New Weapons in the King's Indian

New Weapons in the King's Indian

Ref: t100x

Contents
Key to Symbols used & Bibliography ........................................................................................ 4
Preface ..................................................................................................................................... 6

PART I – The Sämisch variation
(1. d4 Nf6 2. c4 g6 3. Nc3 Bg7 4. e4 d6 5. f3 0-0)
Chapter 1 – 6. Bg5 ................................................................................................................ 12
Chapter 2 – 6. Be3 Nbd7!? 7. Bd3 ..................................................................................... 16
Chapter 3 – 6. Be3 Nbd7!? 7. Qd2 c5 ................................................................................ 19
Chapter 4 – 6. Be3 Nbd7!? 7. Nh3 c6 ............................................................................... 42
Chapter 5 – 7. Nge2 c5 8. d5 Ne5 9. Ng3 h5 10. Be2 h4 11. Nf1 e6 ............................... 48

PART II – Classical systems with h3
(1. d4 Nf6 2. c4 g6 3. Nc3 Bg7 4. e4 d6)
Chapter 6 – 5. h3 0-0 6. Be3 e5 7. d5 Na6 .......................................................................... 61
Chapter 7 – The Makagonov variation (5. Nf3 0-0 6. h3 e5 7. d5 Nh5) .............................. 69

PART III – Classical systems with Be2
(1. d4 Nf6 2. c4 g6 3. Nc3 Bg7 4. e4 d6)
Chapter 8 – Early aggressive ideas ......................................................................................... 92
Chapter 9 – The exchange variation (5. Nf3 0-0 6. Be2 e5 7. Dxe5) ................................... 99
Chapter 10 – The Petrosian variation (5. Nf3 0-0 6. Be2 e5 7. d5 Na6) .......................... 103
Chapter 11 – The Gligoric variation (5.Nf3 0-0 6.Be2 e5 7.Be3 exd4 ...................................
8.Nxd4 Re8 9.f3 c6 10. Bf2 d5 11. exd5 cxd5 12. 0-0 Nc6 13. c5).................................. 110
Chapter 12 – Main classical variation (5.Nf3 0-0 6.Be2 e5 7. 0-0 exd4 ..................................
8. Nxd4 Re8 9. f3) with 9… c6 10. Kh1 Nbd7 ................................................................. 129
Chapter 13 – Main classical variation (5.Nf3 0-0 6.Be2 e5 7. 0-0 exd4 ..................................
8. Nxd4 Re8 9. f3) with 9… Nc6 10. Be3 Nh5 ................................................................ 145

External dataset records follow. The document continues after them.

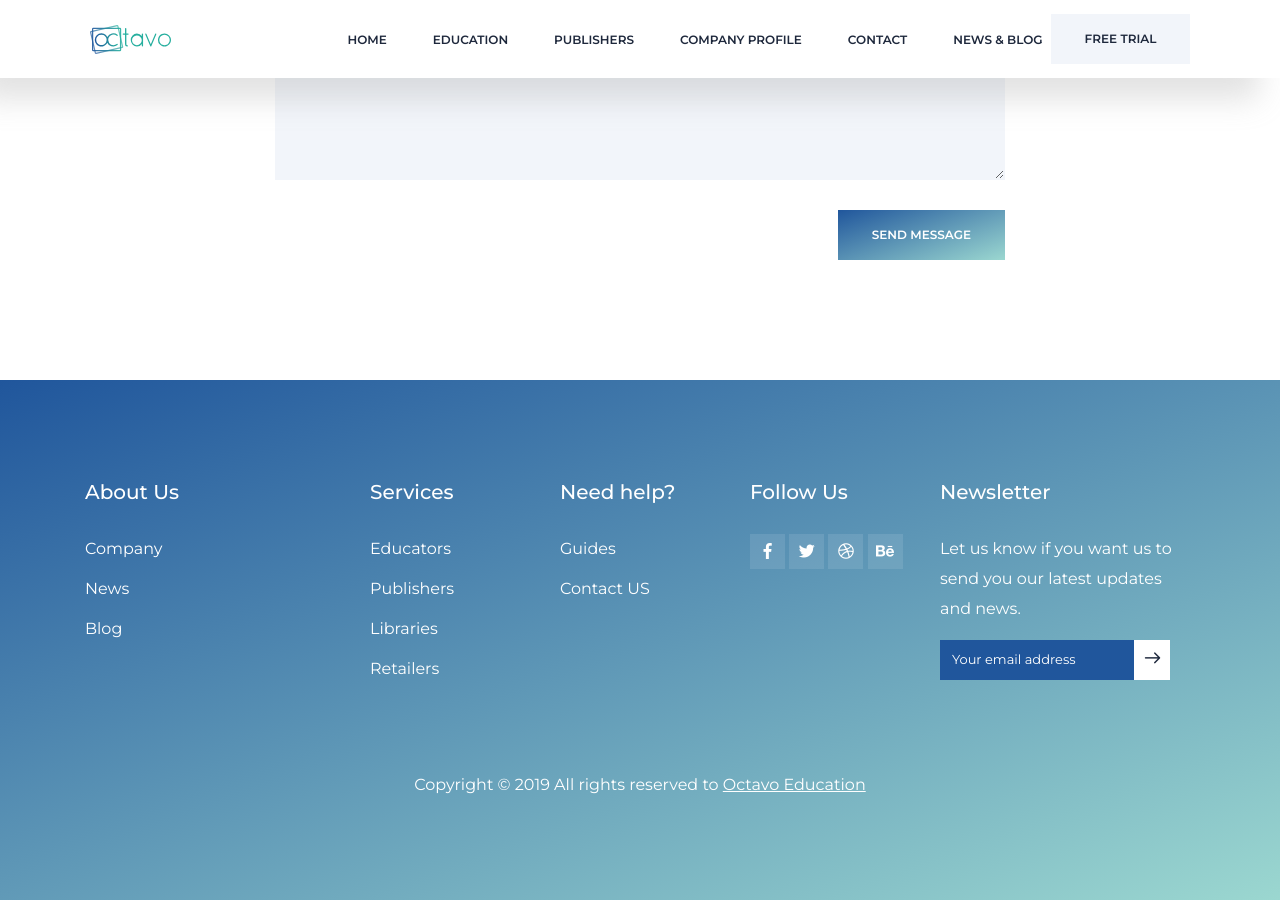
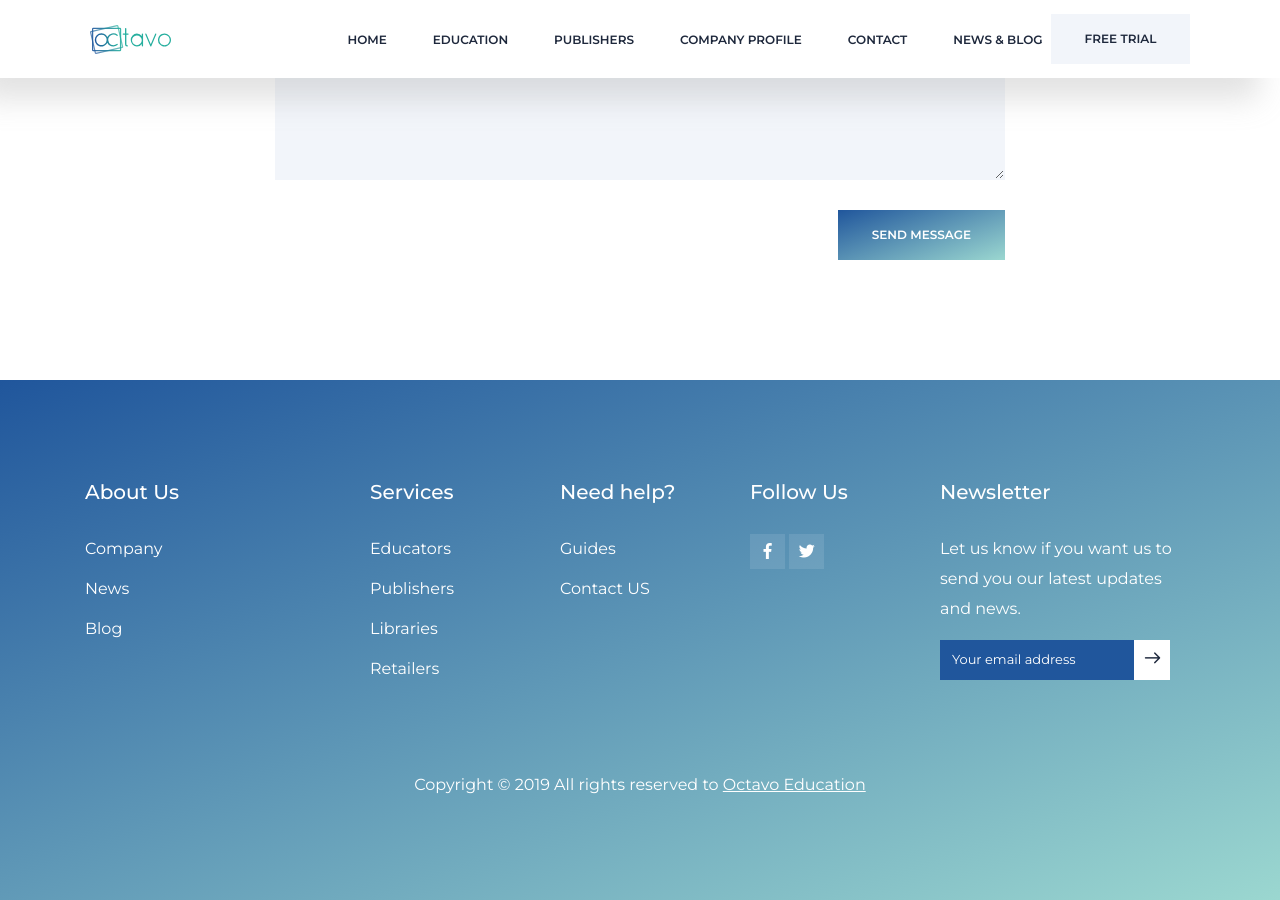
Before and after one commit to jurgencalleja/octavo.education, a Jekyll site: the page built from contact.html, in a window 1280 px wide and 900 px high, scrolled down 1181 px. Built offline with Jekyll 4.4.1, drawn with Linux system fonts in a browser that asks for light colours.

Commit message:
update footer

```diff
--- a/_config wip.yml
+++ b/_config wip.yml
@@ -525,10 +525,8 @@ footer_features_link_four_text: 'Agencies'
 footer_features_link_one_link: '#'
 
 
-footer_facebook_link: '#'
-footer_twitter_link: '#'
-footer_dribbble_link: '#'
-footer_behance_link: '#'
+footer_facebook_link: 'https://www.facebook.com/Octavoapp/'
+footer_twitter_link: 'https://twitter.com/Octavoapp'
 
 mailchimp:
   user-id:
--- a/_includes/footer.html
+++ b/_includes/footer.html
@@ -74,16 +74,6 @@
                                     <i class="fab fa-twitter"></i>
                                 </a>
                             </li>
-                            <li>
-                                <a href="{{ site.footer_dribbble_link }}">
-                                    <i class="fab fa-dribbble"></i>
-                                </a>
-                            </li>
-                            <li>
-                                <a href="{{ site.footer_behance_link }}">
-                                    <i class="fab fa-behance"></i>
-                                </a>
-                            </li>
                         </ul>
                     </div>
                 </div>
```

PART IV – Systems with Nge2
(1. d4 Nf6 2. c4 g6 3. Nc3 Bg7 4. e4 d6)
Chapter 14 – 5. Bd3 0-0 6. Nge2 Nbd7 7. 0-0 a6 ............................................................. 167
Chapter 15 – 5. Nge2 0-0 6. Ng3 Nbd7 7. Be2 h5 .......................................................... 173

PART V – The Averbakh variation
(1. d4 Nf6 2. c4 g6 3. Nc3 Bg7 4. e4 d6 5. Be2 0-0 6. Bg5 c5)
Chapter 16 – 7. dxc5 ............................................................................................................. 181
Chapter 17 – 7. d5 a6 8. Qd2 b5 9. cxb5 Qa5 ..................................................................... 184
Chapter 18 – 7. d5 a6 8. a4 h6 .............................................................................................. 190

PART VI – The Four Pawns Attack
(1. d4 Nf6 2. c4 g6 3. Nc3 Bg7 4. e4 d6 5. f4 c5)
Chapter 19 – 6. dxc5 ............................................................................................................. 203
Chapter 20 – 6. d5 0-0 7. Nf3 e6 ......................................................................................... 206

PART VII – The Fianchetto variation
(1. d4 Nf6 2. c4 g6 3. Nf3 Bg7 4. g3 c5 5. Bg2 cxd4 6. Nxd4 0-0 7. Nc3 d6
8. 0-0 Nc6)
Chapter 21 – 9. Nc2 & 9. – ................................................................................................... 221
Chapter 22 – 9. Nxc6 bxc6 10. Bxc6 Rb8 .......................................................................... 224